→ **What you have to do**
The word "Feishu" marks the lines you need; copy each of them from the data.

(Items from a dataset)
——————

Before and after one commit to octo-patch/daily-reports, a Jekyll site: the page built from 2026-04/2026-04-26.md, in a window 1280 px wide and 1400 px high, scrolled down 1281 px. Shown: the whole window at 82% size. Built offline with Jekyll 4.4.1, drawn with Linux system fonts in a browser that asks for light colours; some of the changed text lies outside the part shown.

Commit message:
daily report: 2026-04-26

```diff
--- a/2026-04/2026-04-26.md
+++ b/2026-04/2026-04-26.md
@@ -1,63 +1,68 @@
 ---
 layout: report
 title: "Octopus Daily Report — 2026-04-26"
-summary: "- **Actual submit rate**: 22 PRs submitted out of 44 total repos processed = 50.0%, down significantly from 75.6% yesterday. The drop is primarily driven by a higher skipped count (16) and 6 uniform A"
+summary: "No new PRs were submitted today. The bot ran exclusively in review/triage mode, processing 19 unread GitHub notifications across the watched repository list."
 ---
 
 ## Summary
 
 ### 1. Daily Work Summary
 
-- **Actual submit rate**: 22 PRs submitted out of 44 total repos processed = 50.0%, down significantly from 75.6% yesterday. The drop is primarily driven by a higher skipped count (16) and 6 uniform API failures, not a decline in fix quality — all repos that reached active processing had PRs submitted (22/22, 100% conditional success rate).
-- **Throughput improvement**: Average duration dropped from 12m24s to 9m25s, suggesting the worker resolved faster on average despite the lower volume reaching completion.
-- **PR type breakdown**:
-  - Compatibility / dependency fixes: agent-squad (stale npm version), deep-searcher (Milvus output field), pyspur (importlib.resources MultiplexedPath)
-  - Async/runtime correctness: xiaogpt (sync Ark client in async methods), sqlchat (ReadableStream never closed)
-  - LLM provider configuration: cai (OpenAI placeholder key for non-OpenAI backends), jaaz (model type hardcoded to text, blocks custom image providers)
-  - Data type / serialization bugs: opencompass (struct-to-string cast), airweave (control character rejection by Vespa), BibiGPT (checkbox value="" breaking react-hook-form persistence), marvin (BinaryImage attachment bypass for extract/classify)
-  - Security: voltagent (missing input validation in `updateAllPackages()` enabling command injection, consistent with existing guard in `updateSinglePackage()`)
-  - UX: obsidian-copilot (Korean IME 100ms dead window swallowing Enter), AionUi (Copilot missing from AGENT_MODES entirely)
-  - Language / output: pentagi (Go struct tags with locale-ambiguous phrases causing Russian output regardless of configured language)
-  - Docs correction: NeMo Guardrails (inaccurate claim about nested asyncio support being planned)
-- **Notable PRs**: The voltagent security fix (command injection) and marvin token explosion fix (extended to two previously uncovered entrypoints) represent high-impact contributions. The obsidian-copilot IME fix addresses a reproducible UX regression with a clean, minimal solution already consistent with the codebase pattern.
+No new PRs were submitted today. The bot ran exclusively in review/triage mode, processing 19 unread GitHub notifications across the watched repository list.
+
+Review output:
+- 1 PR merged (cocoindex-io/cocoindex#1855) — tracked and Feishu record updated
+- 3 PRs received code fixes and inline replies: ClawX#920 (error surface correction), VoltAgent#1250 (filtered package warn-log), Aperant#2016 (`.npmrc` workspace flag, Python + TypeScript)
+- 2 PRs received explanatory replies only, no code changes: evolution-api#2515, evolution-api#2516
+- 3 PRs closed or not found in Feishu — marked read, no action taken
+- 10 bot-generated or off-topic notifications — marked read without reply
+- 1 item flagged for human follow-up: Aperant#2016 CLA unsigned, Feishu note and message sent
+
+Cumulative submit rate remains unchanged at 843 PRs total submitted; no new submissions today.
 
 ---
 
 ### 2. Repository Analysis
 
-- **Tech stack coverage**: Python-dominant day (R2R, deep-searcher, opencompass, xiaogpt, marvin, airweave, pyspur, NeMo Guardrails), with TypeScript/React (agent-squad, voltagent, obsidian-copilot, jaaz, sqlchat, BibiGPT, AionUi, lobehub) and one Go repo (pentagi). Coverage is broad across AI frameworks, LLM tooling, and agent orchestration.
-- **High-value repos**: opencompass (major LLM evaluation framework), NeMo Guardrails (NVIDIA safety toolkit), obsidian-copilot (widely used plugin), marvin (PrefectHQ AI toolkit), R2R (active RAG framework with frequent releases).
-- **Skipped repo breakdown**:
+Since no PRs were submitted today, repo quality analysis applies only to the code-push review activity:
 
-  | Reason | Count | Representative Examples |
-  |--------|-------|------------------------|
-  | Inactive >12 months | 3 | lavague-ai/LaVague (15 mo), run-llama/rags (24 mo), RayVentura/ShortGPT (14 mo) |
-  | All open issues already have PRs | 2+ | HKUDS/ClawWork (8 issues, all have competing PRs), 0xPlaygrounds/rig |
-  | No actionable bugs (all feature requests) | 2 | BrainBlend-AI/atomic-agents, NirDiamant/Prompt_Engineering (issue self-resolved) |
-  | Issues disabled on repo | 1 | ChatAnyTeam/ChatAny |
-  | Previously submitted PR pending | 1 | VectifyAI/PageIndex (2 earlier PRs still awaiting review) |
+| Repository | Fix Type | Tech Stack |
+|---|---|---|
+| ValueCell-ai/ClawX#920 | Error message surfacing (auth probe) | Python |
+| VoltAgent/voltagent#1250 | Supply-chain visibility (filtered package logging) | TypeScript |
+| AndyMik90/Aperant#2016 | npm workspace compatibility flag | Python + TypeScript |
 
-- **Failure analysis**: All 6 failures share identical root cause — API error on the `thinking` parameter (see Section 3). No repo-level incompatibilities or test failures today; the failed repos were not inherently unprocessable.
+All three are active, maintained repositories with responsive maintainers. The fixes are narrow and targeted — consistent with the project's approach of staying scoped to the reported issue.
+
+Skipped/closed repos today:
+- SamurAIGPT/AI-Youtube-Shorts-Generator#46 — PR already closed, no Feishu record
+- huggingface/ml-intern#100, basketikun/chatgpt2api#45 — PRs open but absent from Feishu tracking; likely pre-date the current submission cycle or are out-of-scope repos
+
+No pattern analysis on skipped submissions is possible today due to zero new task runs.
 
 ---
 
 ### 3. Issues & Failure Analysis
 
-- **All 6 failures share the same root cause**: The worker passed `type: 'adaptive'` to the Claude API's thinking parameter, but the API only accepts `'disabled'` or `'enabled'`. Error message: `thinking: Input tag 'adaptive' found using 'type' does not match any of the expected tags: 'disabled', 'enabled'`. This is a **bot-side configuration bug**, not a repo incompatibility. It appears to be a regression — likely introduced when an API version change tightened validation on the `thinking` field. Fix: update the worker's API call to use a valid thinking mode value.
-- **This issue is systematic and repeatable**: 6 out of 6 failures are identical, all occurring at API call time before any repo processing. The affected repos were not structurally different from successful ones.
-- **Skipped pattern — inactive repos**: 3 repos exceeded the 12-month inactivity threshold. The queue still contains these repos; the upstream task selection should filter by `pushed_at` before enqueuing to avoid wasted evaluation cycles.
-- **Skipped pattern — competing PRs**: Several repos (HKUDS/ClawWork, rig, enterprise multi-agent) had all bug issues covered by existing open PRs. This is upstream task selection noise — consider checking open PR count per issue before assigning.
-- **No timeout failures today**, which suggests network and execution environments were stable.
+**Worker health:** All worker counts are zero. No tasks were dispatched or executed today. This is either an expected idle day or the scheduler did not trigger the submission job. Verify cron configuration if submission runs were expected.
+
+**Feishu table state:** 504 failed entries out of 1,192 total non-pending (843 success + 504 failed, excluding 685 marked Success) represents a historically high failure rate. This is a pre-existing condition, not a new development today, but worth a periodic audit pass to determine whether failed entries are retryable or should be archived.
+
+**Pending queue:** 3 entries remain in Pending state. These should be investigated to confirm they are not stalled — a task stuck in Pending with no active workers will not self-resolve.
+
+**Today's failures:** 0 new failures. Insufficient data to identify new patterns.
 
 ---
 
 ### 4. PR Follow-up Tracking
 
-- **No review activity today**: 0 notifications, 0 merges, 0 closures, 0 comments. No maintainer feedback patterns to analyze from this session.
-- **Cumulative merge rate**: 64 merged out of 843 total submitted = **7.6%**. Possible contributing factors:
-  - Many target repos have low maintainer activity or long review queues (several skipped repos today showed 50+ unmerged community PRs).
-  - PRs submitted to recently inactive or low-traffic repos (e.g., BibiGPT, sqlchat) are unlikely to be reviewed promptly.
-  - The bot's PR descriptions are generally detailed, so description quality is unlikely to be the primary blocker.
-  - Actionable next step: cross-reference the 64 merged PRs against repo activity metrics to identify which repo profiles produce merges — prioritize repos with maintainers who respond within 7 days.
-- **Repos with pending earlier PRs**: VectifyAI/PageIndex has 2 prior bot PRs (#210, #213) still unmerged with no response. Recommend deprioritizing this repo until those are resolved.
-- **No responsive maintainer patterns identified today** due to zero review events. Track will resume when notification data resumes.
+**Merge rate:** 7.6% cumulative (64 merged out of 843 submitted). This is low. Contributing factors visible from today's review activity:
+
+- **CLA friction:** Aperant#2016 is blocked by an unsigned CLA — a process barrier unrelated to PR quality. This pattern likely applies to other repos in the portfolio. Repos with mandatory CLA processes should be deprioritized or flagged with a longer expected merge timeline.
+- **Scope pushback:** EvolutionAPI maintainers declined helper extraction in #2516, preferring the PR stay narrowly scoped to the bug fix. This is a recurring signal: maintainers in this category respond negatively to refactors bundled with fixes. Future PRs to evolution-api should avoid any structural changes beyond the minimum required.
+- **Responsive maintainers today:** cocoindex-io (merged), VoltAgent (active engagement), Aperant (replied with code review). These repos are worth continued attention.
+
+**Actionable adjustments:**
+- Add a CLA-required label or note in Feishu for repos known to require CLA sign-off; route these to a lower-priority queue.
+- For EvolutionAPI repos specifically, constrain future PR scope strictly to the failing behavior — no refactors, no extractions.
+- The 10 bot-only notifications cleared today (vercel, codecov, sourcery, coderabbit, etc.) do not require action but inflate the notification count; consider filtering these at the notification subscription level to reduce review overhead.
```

——————

→ **Your response**
+- 1 PR merged (cocoindex-io/cocoindex#1855) — tracked and Feishu record updated
+- 3 PRs closed or not found in Feishu — marked read, no action taken
+- 1 item flagged for human follow-up: Aperant#2016 CLA unsigned, Feishu note and message sent
+- SamurAIGPT/AI-Youtube-Shorts-Generator#46 — PR already closed, no Feishu record
+- huggingface/ml-intern#100, basketikun/chatgpt2api#45 — PRs open but absent from Feishu tracking; likely pre-date the current submission cycle or are out-of-scope repos
+**Feishu table state:** 504 failed entries out of 1,192 total non-pending (843 success + 504 failed, excluding 685 marked Success) represents a historically high failure rate. This is a pre-existing condition, not a new development today, but worth a periodic audit pass to determine whether failed entries are retryable or should be archived.
+- Add a CLA-required label or note in Feishu for repos known to require CLA sign-off; route these to a lower-priority queue.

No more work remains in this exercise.